• **DIRECTIONS FOR THIS TASK**
With images excluded, write out each entry below exactly as given.

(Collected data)
......

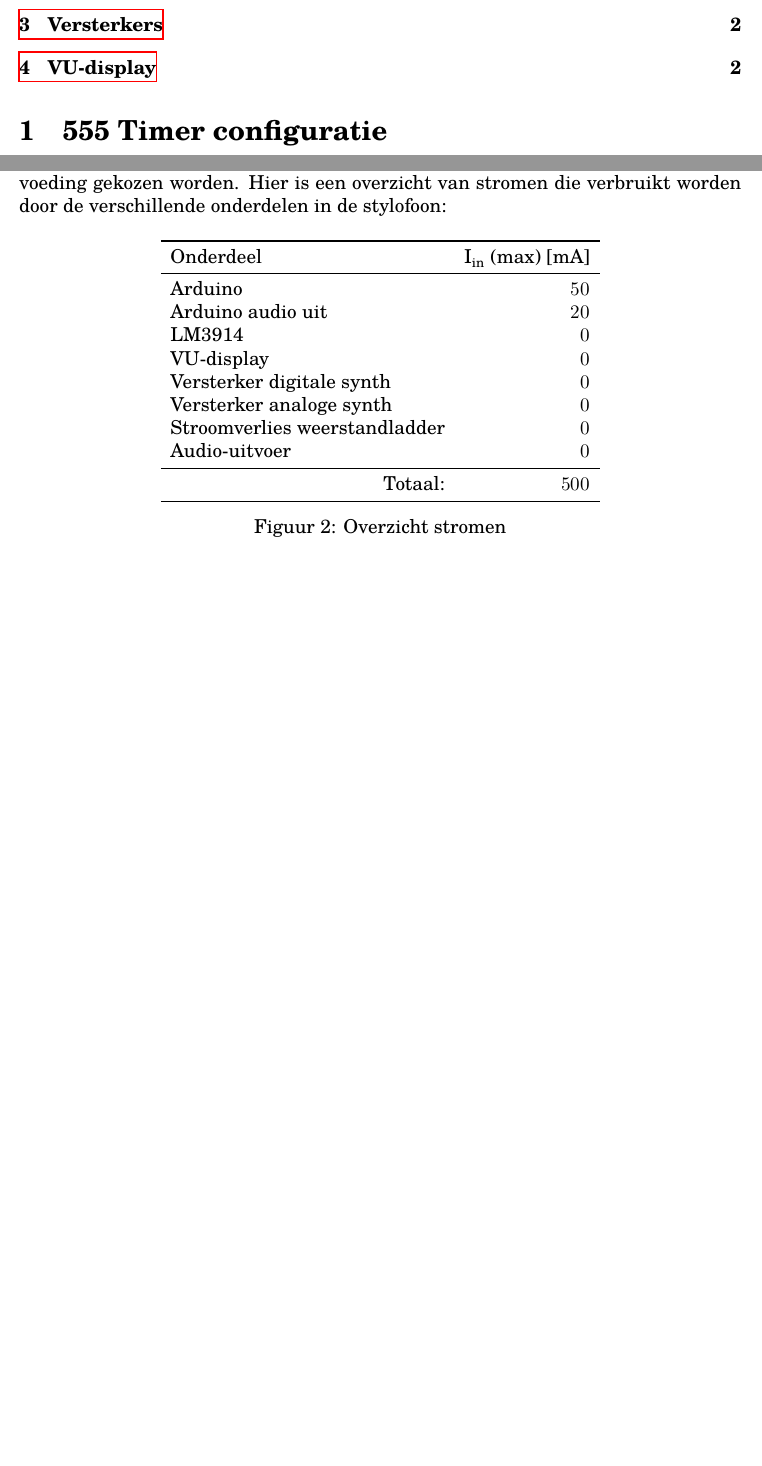
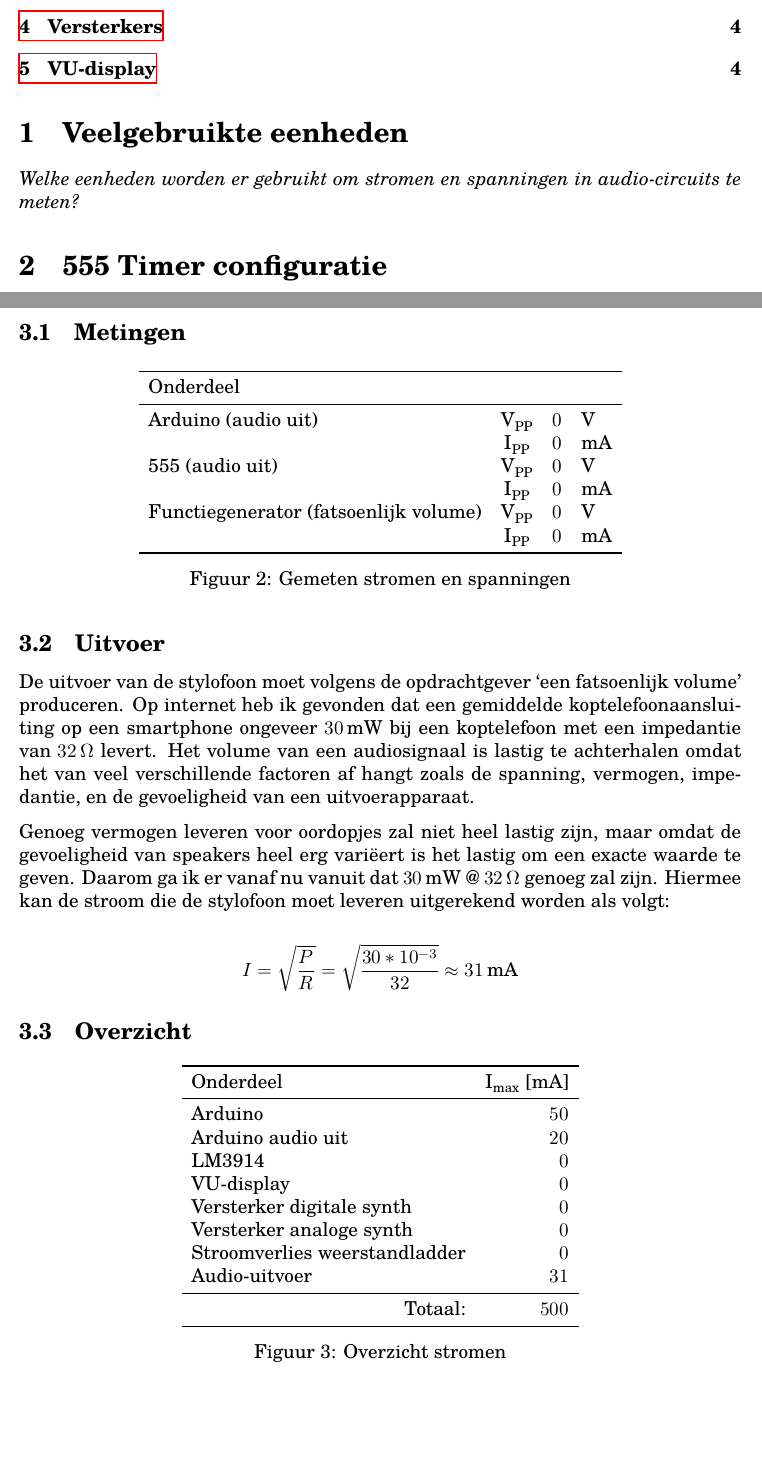
Before and after one commit to lonkaars/avans-stylophone, a LaTeX document (docs/onderzoeksrapport.tex): two parts of pages 1 and 2 of 2 before the commit and two parts of pages 1 and 3 of 4 after it, joined at a grey line, cut so that both start at the same text, the shorter picture padded with empty space. Compiled offline with XeLaTeX; a missing font is replaced by an installed copy or a similar font.

Commit message:
more research

```diff
--- a/docs/onderzoeksrapport.tex
+++ b/docs/onderzoeksrapport.tex
@@ -38,6 +38,11 @@ Project Stylofoon \hfill \today
 \medskip
 
 \tableofcontents
+
+\section{Veelgebruikte eenheden}
+
+\textit{Welke eenheden worden er gebruikt om stromen en spanningen in audio-circuits
+te meten?}
 
 \section{555 Timer configuratie}
 
@@ -96,14 +101,53 @@ Het hele systeem draait op een voedingsspanning van V\sub{CC} $=$ \SI{5.0}{\volt
 Het zou ideaal zijn als de hele stylofoon door \'e\'en USB poort gevoed kan worden.
 Een standaard USB aansluiting levert echter niet meer dan \SI{500}{\milli\ampere},
 dus als alle onderdelen gecombineerd meer dan deze limiet gebruiken moet er een
-andere oplossing voor de voeding gekozen worden. Hier is een overzicht van stromen
-die verbruikt worden door de verschillende onderdelen in de stylofoon:
+andere oplossing voor de voeding gekozen worden.
+
+\subsection{Metingen}
+
+\begin{figure}[H]
+\centering
+\begin{tabular}{lccl}
+\toprule
+Onderdeel \\
+\midrule
+Arduino (audio uit)                   & V\sub{PP} & \num{0} & \si{\volt}\\
+										                  & I\sub{PP} & \num{0} & \si{\milli\ampere}\\
+555 (audio uit)                       & V\sub{PP} & \num{0} & \si{\volt}\\
+                                      & I\sub{PP} & \num{0} & \si{\milli\ampere}\\
+Functiegenerator (fatsoenlijk volume) & V\sub{PP} & \num{0} & \si{\volt}\\
+																			& I\sub{PP} & \num{0} & \si{\milli\ampere}\\
+\bottomrule
+\end{tabular}
+\caption{Gemeten stromen en spanningen}
+\end{figure}
+
+\subsection{Uitvoer}
+
+De uitvoer van de stylofoon moet volgens de opdrachtgever `een fatsoenlijk volume'
+produceren. Op internet heb ik gevonden dat een gemiddelde koptelefoonaansluiting op
+een smartphone ongeveer \SI{30}{\milli\watt} bij een koptelefoon met een impedantie
+van \SI{32}{\ohm} levert. Het volume van een audiosignaal is lastig te achterhalen
+omdat het van veel verschillende factoren af hangt zoals de spanning, vermogen,
+impedantie, en de gevoeligheid van een uitvoerapparaat.
+
+Genoeg vermogen leveren voor oordopjes zal niet heel lastig zijn, maar omdat de
+gevoeligheid van speakers heel erg vari\"eert is het lastig om een exacte waarde te
+geven. Daarom ga ik er vanaf nu vanuit dat \SI{30}{\milli\watt} @ \SI{32}{\ohm}
+genoeg zal zijn. Hiermee kan de stroom die de stylofoon moet leveren uitgerekend
+worden als volgt:
+
+\[
+I=\sqrt{\frac{P}{R}} = \sqrt{\frac{30*10^{-3}}{32}} \approx \SI{31}{\milli\ampere}
+\]
+
+\subsection{Overzicht}
 
 \begin{figure}[H]
 \centering
 \begin{tabular}{lr}
 \toprule
-Onderdeel & I\sub{in} (max) [\si{\milli\ampere}]\\
+Onderdeel & I\sub{max} [\si{\milli\ampere}]\\
 \midrule
 Arduino & \num{50} \\
 Arduino audio uit & \num{20} \\
@@ -112,7 +156,7 @@ VU-display & \num{0} \\
 Versterker digitale synth & \num{0} \\
 Versterker analoge synth & \num{0} \\
 Stroomverlies weerstandladder & \num{0} \\
-Audio-uitvoer & \num{0} \\
+Audio-uitvoer & \num{31} \\
 \midrule
 \hfill Totaal: & \num{500} \\
 \bottomrule
```
Also changed, not shown: logboek.md (+1 -0 lines), docs/onderzoeksrapport.pdf, docs/onderzoeksrapport.tex (2 more changed lines), 7 other files.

......

• **ANSWER BELOW**
Before and after one commit to lonkaars/avans-stylophone, a LaTeX document (docs/onderzoeksrapport.tex): two parts of pages 1 and 2 of 2 before the commit and two parts of pages 1 and 3 of 4 after it, joined at a grey line, cut so that both start at the same text, the shorter picture padded with empty space. Compiled offline with XeLaTeX; a missing font is replaced by an installed copy or a similar font.

Commit message:
more research

```diff
--- a/docs/onderzoeksrapport.tex
+++ b/docs/onderzoeksrapport.tex
@@ -38,6 +38,11 @@ Project Stylofoon \hfill \today
 \medskip
 
 \tableofcontents
+
+\section{Veelgebruikte eenheden}
+
+\textit{Welke eenheden worden er gebruikt om stromen en spanningen in audio-circuits
+te meten?}
 
 \section{555 Timer configuratie}
 
@@ -96,14 +101,53 @@ Het hele systeem draait op een voedingsspanning van V\sub{CC} $=$ \SI{5.0}{\volt
 Het zou ideaal zijn als de hele stylofoon door \'e\'en USB poort gevoed kan worden.
 Een standaard USB aansluiting levert echter niet meer dan \SI{500}{\milli\ampere},
 dus als alle onderdelen gecombineerd meer dan deze limiet gebruiken moet er een
-andere oplossing voor de voeding gekozen worden. Hier is een overzicht van stromen
-die verbruikt worden door de verschillende onderdelen in de stylofoon:
+andere oplossing voor de voeding gekozen worden.
+
+\subsection{Metingen}
+
+\begin{figure}[H]
+\centering
+\begin{tabular}{lccl}
+\toprule
+Onderdeel \\
+\midrule
+Arduino (audio uit)                   & V\sub{PP} & \num{0} & \si{\volt}\\
+										                  & I\sub{PP} & \num{0} & \si{\milli\ampere}\\
+555 (audio uit)                       & V\sub{PP} & \num{0} & \si{\volt}\\
+                                      & I\sub{PP} & \num{0} & \si{\milli\ampere}\\
+Functiegenerator (fatsoenlijk volume) & V\sub{PP} & \num{0} & \si{\volt}\\
+																			& I\sub{PP} & \num{0} & \si{\milli\ampere}\\
+\bottomrule
+\end{tabular}
+\caption{Gemeten stromen en spanningen}
+\end{figure}
+
+\subsection{Uitvoer}
+
+De uitvoer van de stylofoon moet volgens de opdrachtgever `een fatsoenlijk volume'
+produceren. Op internet heb ik gevonden dat een gemiddelde koptelefoonaansluiting op
+een smartphone ongeveer \SI{30}{\milli\watt} bij een koptelefoon met een impedantie
+van \SI{32}{\ohm} levert. Het volume van een audiosignaal is lastig te achterhalen
+omdat het van veel verschillende factoren af hangt zoals de spanning, vermogen,
+impedantie, en de gevoeligheid van een uitvoerapparaat.
+
+Genoeg vermogen leveren voor oordopjes zal niet heel lastig zijn, maar omdat de
+gevoeligheid van speakers heel erg vari\"eert is het lastig om een exacte waarde te
+geven. Daarom ga ik er vanaf nu vanuit dat \SI{30}{\milli\watt} @ \SI{32}{\ohm}
+genoeg zal zijn. Hiermee kan de stroom die de stylofoon moet leveren uitgerekend
+worden als volgt:
+
+\[
+I=\sqrt{\frac{P}{R}} = \sqrt{\frac{30*10^{-3}}{32}} \approx \SI{31}{\milli\ampere}
+\]
+
+\subsection{Overzicht}
 
 \begin{figure}[H]
 \centering
 \begin{tabular}{lr}
 \toprule
-Onderdeel & I\sub{in} (max) [\si{\milli\ampere}]\\
+Onderdeel & I\sub{max} [\si{\milli\ampere}]\\
 \midrule
 Arduino & \num{50} \\
 Arduino audio uit & \num{20} \\
@@ -112,7 +156,7 @@ VU-display & \num{0} \\
 Versterker digitale synth & \num{0} \\
 Versterker analoge synth & \num{0} \\
 Stroomverlies weerstandladder & \num{0} \\
-Audio-uitvoer & \num{0} \\
+Audio-uitvoer & \num{31} \\
 \midrule
 \hfill Totaal: & \num{500} \\
 \bottomrule
```
Also changed, not shown: logboek.md (+1 -0 lines), docs/onderzoeksrapport.pdf, docs/onderzoeksrapport.tex (2 more changed lines), 7 other files.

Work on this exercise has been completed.